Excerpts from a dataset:

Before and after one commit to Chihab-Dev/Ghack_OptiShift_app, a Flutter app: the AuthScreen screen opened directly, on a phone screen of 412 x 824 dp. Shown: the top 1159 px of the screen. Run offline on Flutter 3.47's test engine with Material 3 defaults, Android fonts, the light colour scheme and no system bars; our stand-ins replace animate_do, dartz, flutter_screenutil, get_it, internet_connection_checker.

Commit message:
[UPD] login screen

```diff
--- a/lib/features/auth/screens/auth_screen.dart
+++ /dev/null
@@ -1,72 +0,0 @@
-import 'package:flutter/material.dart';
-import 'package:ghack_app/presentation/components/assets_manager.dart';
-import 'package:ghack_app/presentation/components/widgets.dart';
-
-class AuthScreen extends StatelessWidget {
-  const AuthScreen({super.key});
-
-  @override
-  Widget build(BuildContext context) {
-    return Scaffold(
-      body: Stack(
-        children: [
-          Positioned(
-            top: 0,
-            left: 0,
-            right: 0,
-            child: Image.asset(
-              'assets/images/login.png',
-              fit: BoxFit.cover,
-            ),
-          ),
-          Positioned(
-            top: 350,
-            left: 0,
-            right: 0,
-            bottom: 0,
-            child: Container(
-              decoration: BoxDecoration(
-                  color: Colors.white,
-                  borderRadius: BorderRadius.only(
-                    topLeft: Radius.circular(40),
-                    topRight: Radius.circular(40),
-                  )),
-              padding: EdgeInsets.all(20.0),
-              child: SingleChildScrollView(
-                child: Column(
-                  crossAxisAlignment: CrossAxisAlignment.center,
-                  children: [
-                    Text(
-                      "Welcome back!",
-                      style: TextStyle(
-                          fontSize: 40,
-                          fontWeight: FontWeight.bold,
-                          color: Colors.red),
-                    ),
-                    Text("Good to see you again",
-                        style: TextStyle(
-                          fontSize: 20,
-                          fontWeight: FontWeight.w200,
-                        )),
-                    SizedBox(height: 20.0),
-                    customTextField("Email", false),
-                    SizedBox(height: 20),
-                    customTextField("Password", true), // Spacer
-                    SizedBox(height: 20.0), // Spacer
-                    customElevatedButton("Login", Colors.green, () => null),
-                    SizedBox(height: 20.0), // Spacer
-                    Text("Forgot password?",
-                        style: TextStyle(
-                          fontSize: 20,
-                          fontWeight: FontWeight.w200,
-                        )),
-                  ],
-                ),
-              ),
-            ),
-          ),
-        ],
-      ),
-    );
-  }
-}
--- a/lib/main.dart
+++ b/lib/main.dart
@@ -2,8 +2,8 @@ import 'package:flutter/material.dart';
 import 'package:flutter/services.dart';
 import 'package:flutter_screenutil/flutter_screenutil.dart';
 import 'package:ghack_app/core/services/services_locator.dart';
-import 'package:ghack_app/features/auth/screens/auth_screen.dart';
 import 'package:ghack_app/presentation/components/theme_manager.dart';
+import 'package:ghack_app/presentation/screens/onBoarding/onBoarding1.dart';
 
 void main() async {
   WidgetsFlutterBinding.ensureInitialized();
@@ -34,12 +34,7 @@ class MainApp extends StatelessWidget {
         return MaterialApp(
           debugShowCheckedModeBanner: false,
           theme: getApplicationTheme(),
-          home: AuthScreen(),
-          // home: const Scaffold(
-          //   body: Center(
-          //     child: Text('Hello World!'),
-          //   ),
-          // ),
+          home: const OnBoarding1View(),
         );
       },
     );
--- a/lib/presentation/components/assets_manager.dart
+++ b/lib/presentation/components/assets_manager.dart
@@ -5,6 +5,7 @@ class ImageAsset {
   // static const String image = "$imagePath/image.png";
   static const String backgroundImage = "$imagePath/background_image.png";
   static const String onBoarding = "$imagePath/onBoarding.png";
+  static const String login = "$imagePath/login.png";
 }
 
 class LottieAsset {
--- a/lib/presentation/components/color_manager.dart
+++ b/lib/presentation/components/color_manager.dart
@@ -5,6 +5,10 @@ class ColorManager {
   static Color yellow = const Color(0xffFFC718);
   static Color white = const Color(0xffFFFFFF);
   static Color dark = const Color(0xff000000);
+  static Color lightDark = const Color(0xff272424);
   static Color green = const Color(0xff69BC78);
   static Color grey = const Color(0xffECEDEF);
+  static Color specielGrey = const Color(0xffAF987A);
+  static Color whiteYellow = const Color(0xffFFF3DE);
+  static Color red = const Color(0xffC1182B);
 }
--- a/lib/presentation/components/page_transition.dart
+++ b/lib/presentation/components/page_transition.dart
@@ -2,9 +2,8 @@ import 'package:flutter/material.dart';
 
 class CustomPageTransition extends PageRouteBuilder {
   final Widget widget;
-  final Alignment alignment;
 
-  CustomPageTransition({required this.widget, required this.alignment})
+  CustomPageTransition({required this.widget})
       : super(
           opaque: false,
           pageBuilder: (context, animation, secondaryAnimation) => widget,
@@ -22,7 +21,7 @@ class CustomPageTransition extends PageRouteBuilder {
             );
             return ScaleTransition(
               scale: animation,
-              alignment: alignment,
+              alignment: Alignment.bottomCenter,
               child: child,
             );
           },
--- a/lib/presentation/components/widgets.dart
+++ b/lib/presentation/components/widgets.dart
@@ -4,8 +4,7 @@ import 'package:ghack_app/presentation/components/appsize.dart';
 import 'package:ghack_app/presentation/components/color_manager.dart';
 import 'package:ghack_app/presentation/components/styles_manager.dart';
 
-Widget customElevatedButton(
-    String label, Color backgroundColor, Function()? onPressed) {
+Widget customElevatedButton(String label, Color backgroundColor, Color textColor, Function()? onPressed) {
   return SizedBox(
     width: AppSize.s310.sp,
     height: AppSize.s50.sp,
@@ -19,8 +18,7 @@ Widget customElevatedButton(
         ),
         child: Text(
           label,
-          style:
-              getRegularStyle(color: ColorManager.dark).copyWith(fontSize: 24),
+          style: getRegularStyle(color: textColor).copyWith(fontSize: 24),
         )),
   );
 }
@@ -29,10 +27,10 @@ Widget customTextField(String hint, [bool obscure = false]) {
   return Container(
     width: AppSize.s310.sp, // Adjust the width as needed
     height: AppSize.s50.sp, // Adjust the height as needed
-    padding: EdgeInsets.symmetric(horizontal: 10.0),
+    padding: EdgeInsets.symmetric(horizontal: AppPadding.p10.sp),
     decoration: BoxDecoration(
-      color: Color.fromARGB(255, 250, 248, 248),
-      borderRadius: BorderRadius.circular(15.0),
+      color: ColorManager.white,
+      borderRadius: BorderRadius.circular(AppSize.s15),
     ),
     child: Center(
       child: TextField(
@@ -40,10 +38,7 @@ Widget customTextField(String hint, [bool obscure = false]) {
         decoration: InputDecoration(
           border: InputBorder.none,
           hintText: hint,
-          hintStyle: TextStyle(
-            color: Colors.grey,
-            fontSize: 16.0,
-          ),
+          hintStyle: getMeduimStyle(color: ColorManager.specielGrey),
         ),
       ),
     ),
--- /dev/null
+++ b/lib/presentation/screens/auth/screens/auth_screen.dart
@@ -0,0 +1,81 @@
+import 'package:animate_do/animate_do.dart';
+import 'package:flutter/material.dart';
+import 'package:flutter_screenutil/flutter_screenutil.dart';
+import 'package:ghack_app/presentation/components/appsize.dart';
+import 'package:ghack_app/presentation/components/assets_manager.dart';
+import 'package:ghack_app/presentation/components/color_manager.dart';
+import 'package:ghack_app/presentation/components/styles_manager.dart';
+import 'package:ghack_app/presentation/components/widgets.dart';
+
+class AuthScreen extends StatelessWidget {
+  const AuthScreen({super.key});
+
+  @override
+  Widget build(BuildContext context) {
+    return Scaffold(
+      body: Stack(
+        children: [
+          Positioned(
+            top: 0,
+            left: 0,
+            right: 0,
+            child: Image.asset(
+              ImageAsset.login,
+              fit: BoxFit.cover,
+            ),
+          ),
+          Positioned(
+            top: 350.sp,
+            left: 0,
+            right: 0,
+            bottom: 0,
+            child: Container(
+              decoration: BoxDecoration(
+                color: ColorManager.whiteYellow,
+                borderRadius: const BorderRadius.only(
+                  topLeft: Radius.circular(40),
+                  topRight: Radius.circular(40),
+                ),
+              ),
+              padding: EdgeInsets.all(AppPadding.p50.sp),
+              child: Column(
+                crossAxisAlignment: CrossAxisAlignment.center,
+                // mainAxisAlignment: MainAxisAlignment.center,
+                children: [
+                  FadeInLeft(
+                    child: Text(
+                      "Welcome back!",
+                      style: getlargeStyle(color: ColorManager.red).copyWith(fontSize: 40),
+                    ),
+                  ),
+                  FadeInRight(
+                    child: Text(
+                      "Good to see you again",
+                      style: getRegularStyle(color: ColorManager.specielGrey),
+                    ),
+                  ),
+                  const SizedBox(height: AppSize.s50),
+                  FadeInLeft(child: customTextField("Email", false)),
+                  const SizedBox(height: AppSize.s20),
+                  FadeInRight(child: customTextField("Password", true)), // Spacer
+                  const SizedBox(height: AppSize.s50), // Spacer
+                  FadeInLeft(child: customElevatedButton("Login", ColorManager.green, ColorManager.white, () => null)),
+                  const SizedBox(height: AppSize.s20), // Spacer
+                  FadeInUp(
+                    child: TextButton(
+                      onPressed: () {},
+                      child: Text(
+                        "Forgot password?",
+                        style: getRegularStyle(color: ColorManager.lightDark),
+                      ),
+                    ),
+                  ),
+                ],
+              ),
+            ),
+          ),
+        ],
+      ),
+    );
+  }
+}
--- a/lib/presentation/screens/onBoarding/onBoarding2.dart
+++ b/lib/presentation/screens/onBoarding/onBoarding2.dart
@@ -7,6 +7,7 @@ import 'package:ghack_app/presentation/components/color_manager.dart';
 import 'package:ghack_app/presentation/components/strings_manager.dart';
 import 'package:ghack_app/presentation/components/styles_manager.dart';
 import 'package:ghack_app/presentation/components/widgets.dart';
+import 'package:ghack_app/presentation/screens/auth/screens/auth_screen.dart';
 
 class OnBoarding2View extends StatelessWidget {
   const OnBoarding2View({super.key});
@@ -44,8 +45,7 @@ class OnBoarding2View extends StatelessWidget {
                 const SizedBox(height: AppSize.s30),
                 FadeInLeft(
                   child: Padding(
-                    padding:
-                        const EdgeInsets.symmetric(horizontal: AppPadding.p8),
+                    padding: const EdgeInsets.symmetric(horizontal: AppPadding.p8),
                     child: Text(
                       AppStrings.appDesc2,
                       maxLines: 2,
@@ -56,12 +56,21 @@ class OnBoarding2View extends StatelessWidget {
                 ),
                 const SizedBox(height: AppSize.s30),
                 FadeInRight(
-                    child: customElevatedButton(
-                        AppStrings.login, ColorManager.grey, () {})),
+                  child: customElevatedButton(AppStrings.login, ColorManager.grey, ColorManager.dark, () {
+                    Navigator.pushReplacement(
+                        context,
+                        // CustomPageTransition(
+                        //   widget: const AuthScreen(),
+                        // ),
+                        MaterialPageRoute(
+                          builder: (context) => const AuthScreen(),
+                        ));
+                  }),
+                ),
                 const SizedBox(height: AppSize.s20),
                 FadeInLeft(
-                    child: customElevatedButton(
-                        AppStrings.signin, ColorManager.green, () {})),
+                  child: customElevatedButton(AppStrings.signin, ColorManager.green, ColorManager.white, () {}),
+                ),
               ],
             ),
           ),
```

Task instructions: Find and copy every line in the entries above where the string "circular" occurs.

Result of the task:
-                    topLeft: Radius.circular(40),
-                    topRight: Radius.circular(40),
-      borderRadius: BorderRadius.circular(15.0),
+      borderRadius: BorderRadius.circular(AppSize.s15),
+                  topLeft: Radius.circular(40),
+                  topRight: Radius.circular(40),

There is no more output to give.